If you have ever been to a trade fair that was bigger than your backyard, you may have seen some magic 3D projections floating in space, wondering how on earth this might be possible and why it is so dark there.
I saw this in many variations, on the International Automobile Exhibition as a mapping on cars or on Gamescom in smaller boxes om game consoles. Theme parks use these in ghost trains. These smaller boxes are for example offered by http://www.holocube.eu/. I googled the magic behind these boxes and it was ridiculously easy.
So wonder no more, I will show you how to make a mini-3D-projection for less than a dollar (unless you have no smartphone, then it will be about 181 dollar) using exactly the same technique.
I know, this looks photoshopped, but trust me, it's not.
Step 1: How does it work?
Do you really want to know?
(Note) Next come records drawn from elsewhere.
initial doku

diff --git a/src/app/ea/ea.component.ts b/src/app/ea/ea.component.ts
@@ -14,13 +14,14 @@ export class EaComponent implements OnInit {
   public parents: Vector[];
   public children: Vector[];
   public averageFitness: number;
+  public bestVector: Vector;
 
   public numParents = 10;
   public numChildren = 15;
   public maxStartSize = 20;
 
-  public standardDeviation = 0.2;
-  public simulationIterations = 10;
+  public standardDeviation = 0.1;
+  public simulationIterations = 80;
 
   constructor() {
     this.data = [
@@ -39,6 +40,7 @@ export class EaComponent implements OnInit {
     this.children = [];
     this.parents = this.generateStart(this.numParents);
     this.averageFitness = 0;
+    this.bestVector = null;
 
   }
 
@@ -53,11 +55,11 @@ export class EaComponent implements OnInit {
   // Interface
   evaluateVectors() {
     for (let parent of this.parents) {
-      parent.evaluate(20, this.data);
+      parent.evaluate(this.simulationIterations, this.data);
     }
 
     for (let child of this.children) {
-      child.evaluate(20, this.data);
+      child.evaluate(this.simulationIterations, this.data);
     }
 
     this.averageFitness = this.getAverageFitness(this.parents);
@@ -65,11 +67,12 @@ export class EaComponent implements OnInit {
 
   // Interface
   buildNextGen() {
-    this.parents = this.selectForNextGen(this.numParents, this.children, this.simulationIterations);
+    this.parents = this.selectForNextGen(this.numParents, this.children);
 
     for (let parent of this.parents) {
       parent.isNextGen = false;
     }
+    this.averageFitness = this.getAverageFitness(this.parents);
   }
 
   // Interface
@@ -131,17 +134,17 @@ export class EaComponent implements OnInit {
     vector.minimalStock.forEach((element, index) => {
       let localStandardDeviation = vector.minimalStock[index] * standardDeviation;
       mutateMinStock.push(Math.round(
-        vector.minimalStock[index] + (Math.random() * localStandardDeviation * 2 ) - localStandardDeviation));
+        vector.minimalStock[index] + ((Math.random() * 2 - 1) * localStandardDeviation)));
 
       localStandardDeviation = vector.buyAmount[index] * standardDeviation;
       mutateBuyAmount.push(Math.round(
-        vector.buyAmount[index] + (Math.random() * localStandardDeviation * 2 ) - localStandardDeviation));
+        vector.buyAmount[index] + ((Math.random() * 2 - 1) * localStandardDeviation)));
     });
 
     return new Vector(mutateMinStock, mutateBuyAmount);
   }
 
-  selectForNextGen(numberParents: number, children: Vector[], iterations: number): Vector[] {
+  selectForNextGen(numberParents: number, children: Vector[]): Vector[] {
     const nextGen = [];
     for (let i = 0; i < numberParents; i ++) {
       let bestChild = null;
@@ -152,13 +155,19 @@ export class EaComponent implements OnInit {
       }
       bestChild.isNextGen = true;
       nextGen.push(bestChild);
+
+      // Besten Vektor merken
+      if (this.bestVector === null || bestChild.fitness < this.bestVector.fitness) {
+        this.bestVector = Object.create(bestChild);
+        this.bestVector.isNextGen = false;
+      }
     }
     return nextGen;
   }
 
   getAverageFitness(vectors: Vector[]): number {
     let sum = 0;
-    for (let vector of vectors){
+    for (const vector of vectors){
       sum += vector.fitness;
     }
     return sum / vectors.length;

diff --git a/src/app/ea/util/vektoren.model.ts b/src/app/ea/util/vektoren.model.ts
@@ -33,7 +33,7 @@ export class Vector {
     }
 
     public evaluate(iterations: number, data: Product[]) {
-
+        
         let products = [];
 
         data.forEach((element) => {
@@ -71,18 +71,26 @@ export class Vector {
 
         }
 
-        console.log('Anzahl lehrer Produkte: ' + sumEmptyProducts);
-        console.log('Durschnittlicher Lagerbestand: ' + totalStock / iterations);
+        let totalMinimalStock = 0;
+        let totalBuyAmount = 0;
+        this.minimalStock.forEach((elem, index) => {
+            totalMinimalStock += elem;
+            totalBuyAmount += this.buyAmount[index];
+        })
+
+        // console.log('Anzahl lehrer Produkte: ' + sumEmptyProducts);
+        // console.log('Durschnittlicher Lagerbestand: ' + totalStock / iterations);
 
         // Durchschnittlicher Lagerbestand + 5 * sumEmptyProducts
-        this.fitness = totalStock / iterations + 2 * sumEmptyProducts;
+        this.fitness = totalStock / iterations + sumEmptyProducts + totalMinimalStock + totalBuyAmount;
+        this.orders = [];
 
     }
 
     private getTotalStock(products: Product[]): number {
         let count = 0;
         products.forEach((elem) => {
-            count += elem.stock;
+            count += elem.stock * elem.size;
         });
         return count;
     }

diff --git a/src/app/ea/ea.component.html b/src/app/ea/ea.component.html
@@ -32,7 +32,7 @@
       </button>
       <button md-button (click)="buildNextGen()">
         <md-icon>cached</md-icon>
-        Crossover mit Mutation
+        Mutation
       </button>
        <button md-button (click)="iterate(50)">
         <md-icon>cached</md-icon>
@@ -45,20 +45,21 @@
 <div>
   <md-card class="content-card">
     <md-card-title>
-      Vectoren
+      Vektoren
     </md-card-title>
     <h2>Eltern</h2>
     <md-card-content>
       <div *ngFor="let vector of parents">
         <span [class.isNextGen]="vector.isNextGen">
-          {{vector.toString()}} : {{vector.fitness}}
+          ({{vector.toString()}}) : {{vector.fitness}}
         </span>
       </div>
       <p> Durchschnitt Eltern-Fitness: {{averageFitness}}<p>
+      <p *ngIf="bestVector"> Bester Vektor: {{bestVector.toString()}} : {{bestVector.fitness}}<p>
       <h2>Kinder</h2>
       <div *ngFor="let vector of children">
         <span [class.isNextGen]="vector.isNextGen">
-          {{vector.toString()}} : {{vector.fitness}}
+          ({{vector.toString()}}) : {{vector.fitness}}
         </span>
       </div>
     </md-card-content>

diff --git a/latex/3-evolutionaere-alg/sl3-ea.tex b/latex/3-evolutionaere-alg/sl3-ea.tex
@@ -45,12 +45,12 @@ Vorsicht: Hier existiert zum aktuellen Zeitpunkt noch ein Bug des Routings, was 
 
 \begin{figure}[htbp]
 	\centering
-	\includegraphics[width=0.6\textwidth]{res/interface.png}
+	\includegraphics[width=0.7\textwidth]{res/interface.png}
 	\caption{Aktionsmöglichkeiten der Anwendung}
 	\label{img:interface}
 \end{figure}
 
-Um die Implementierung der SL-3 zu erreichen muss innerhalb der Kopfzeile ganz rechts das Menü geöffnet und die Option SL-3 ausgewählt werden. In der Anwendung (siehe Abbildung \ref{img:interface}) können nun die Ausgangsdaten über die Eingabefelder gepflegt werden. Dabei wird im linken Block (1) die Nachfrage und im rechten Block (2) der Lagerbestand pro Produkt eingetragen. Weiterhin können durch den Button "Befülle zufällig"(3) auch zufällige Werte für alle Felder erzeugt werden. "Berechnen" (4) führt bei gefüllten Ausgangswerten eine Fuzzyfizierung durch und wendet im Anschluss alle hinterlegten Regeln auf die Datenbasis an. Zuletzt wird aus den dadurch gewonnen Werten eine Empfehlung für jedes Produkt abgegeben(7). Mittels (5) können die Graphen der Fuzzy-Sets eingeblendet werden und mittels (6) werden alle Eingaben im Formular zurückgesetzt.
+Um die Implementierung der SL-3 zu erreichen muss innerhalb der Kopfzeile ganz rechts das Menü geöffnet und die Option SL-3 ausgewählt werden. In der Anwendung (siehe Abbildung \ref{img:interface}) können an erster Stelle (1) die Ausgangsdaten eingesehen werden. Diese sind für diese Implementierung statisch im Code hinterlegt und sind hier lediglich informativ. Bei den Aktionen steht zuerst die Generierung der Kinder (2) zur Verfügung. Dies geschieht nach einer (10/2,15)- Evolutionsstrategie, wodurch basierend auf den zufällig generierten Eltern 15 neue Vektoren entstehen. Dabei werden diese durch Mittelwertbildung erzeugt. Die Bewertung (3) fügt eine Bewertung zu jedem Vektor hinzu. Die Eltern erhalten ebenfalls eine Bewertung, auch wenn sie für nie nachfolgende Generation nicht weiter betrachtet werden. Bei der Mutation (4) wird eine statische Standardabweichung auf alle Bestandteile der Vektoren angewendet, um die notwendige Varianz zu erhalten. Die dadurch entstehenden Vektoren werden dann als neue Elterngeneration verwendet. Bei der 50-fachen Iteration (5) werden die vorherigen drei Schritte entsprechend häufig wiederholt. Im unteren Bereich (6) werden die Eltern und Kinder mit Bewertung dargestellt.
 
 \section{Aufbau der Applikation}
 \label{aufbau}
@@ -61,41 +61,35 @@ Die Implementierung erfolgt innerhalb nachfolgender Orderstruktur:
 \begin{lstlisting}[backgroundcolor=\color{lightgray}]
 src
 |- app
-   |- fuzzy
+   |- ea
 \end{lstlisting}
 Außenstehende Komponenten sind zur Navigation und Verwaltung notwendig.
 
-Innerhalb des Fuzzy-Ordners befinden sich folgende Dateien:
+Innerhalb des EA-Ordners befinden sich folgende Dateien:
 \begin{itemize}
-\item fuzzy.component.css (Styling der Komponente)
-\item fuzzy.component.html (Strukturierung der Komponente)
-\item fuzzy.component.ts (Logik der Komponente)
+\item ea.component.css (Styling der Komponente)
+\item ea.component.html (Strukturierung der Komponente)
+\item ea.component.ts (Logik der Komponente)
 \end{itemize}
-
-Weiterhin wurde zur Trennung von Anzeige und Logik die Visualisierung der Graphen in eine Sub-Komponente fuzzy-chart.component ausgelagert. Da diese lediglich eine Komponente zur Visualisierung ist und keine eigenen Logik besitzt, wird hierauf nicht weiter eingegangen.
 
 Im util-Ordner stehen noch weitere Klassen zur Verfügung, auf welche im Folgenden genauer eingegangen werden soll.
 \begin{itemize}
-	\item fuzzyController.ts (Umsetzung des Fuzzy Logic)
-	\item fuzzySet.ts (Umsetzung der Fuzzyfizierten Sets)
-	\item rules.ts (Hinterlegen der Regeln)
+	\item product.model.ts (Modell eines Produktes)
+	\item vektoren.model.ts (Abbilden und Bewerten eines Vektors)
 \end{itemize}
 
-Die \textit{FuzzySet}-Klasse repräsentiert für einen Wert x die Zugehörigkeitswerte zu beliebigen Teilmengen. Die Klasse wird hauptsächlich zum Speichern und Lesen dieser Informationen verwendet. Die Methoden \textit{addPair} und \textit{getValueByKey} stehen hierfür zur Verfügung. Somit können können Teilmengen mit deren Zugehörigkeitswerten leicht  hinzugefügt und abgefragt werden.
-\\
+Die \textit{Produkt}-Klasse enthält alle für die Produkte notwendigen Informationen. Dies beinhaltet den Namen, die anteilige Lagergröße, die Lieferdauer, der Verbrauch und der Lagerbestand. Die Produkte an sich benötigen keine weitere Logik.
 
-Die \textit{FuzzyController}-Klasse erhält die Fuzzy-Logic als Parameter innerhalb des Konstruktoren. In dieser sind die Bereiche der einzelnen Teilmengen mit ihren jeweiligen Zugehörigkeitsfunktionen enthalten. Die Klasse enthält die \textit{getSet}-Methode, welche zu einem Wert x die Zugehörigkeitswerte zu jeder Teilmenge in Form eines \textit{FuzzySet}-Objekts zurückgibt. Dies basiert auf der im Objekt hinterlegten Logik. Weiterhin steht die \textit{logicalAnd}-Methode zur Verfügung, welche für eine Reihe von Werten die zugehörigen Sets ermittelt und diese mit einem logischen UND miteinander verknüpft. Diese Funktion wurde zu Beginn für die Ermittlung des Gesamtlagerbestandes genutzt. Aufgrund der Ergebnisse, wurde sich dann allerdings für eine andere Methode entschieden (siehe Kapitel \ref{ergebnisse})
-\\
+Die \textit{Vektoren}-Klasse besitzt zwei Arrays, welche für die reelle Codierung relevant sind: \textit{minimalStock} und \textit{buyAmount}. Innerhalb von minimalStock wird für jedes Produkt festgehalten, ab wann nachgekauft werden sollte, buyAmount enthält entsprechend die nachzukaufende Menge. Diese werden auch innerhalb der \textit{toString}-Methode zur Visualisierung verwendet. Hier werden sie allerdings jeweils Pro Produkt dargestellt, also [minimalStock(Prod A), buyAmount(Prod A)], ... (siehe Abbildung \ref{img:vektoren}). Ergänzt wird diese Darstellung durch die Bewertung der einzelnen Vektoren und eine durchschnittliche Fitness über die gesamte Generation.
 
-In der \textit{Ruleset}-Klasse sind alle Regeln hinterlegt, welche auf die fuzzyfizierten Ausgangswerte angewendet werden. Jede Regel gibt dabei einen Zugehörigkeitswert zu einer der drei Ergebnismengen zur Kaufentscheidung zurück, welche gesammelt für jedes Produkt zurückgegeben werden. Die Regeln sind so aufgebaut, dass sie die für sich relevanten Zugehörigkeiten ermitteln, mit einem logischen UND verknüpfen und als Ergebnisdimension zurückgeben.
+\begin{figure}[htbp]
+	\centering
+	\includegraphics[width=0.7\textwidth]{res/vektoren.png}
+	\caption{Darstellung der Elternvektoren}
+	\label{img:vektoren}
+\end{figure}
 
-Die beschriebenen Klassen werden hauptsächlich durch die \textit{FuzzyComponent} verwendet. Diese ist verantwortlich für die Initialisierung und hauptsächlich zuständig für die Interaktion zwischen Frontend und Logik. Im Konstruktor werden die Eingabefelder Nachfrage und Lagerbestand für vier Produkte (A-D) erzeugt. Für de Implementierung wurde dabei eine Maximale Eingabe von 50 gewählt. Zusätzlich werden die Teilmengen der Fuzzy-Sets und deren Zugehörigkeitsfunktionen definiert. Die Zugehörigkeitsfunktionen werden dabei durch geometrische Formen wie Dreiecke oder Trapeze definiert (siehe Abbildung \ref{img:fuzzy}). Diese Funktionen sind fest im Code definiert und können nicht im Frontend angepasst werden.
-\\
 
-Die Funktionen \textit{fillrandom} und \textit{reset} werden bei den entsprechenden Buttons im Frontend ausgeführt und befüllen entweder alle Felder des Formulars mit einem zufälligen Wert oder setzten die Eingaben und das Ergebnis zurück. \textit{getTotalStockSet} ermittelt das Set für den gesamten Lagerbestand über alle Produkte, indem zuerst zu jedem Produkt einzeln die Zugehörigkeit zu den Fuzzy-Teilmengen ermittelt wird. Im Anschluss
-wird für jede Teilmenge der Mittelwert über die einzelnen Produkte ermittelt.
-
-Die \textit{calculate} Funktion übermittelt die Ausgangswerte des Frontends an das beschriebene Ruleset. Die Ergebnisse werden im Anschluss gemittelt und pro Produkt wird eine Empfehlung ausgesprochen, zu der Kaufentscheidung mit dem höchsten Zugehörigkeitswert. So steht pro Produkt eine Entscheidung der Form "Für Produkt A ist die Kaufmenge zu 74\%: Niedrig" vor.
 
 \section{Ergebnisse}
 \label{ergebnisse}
Some things should remain magical. But as you may find out while crafting, anyway, I will tell you how this works:
This technique is called Magic Screen. The iPhone projects the image of 2 wheels, the yellow stripes, the driver and the light onto a 45į overhead transparency. You canít see that because as the name says, itís transparent. But you can guess where it is on the picture, it makes a tiny brightness difference when you look on the left side of the inner wall.
The transparency sheet mirrors it onto a virtual layer that is at the same height as the car. But only the light areas are mirrored, the dark areas arenít reflected. So the illusion is created, that these magical object float in the air.
Nevermind the bumpy camera panning, it should just show that the layer is really in 3D space and works from every perspective.
Step 2: You need:
Step 3: The Cave
By the way, I made a video how I glue the whole thing together. So if you are not sure about anything, you can look it up there.
Before you can start, you have to print page 2 and 3 from the PDF.
Letís begin with the cave. In general, before you glue anything together, you should scratch all folding lines with a cutter or your scissors. That guarantees nice folds. You canít see that in the video because it is hell boring. I made it before I cut it out, and you should do so, too.
The cave consists of two parts, the background with the ceiling and the floor. It is folded inside out, meaning the printed background is on the inside. Glue one flap at a time and donít attach the two front parts yet. You need to put the transparency through this space later.
I use little pins to help the glue dry on the right place.
Step 4: The Car
The car is an Opel Adam, by the way. It is cool and cute and had the right size.
It should be quite self-explaining. Dotted lines are valley folds, dashed lines are mountain folds. I used a round pen to roll the sides up a bit, giving it the right shape (It is a bit narrower on top, just like any other car).
Step 5: The Transparency
You canít see that in the picture, but trust me, I am fixing a transparency sheet on the paper with tape. Two thirds of the the involved parts are invisible, making it kind of hard to show it on a photo.
The transparency should be a bit bigger than the shape, then cut along the black lines and you have a perfectly shaped transparent foil.
Step 6: The Marriage
Time to bring all three parts together. Already over 10 minutes? Well, that was more like a approximation.
Step 7: The Magic
On the instruction sheet, you can find a QR-code that links to the animated mini-film. Open it on your smartphone, then zoom and pan it in full screen mode to the right size and place.
Switch the lights off and place your device upside down on top of the papercraft -- The projection is mapped right onto the car!